*** SOURCE MATERIAL Section Begins ***

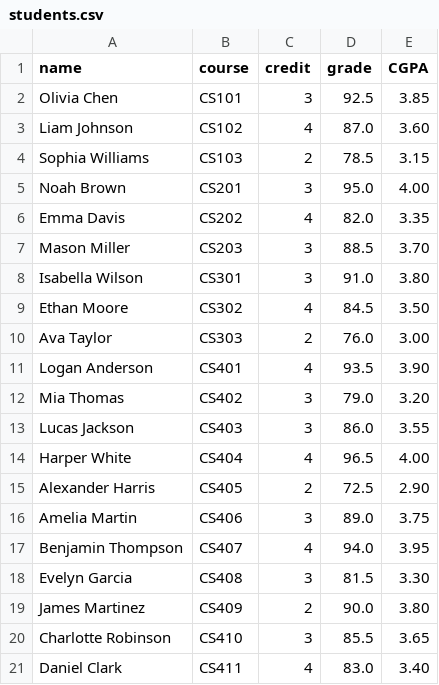
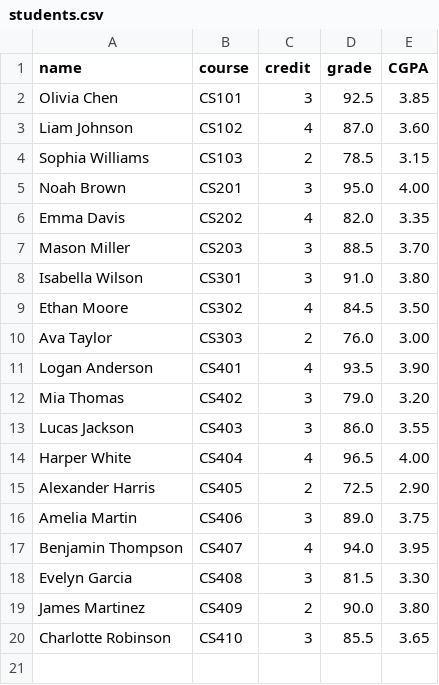
Before and after one commit to BytePhantom12/LinkedList, a CSV file: students.csv, drawn as a sheet; the diff names each change by its address in the sheet, - before the commit and + after, or states it on an @@ line.

Commit message:
Deleted line 21

```diff
--- a/students.csv
+++ b/students.csv
-row 21: Daniel Clark | CS411 | 4 | 83.0 | 3.40
```
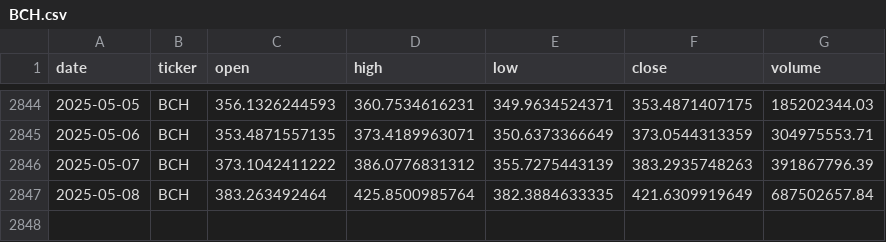
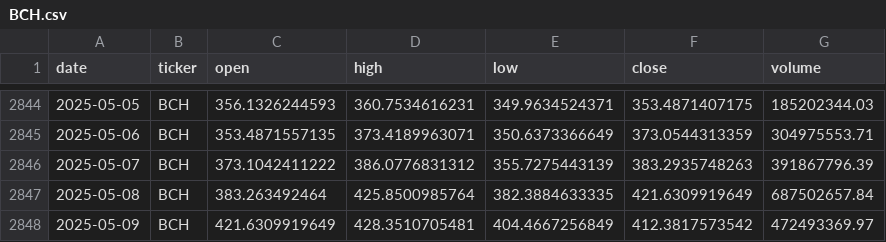
Before and after one commit to gvswann/Crypto-Demo-Kaggle-Downloader-MK.-II, a CSV file: data/BCH.csv, drawn as a sheet; only a part is shown, gaps mark what is left out; the diff names each change by its address in the sheet, - before the commit and + after, or states it on an @@ line.

```diff
--- a/data/BCH.csv
+++ b/data/BCH.csv
+row 2848: 2025-05-09 | BCH | 421.6309919649 | 428.3510705481 | 404.4667256849 | 412.3817573542 | 472493369.97
```
Also changed, not shown: data/BNB.csv, data/BTC.csv, 15 other files.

*** SOURCE MATERIAL Section Ends ***

**EXERCISE BRIEF:** "students" is the word to look for; copy every line of the data that has it.

**SOLUTION TO THE EXERCISE:**
Before and after one commit to BytePhantom12/LinkedList, a CSV file: students.csv, drawn as a sheet; the diff names each change by its address in the sheet, - before the commit and + after, or states it on an @@ line.
--- a/students.csv
+++ b/students.csv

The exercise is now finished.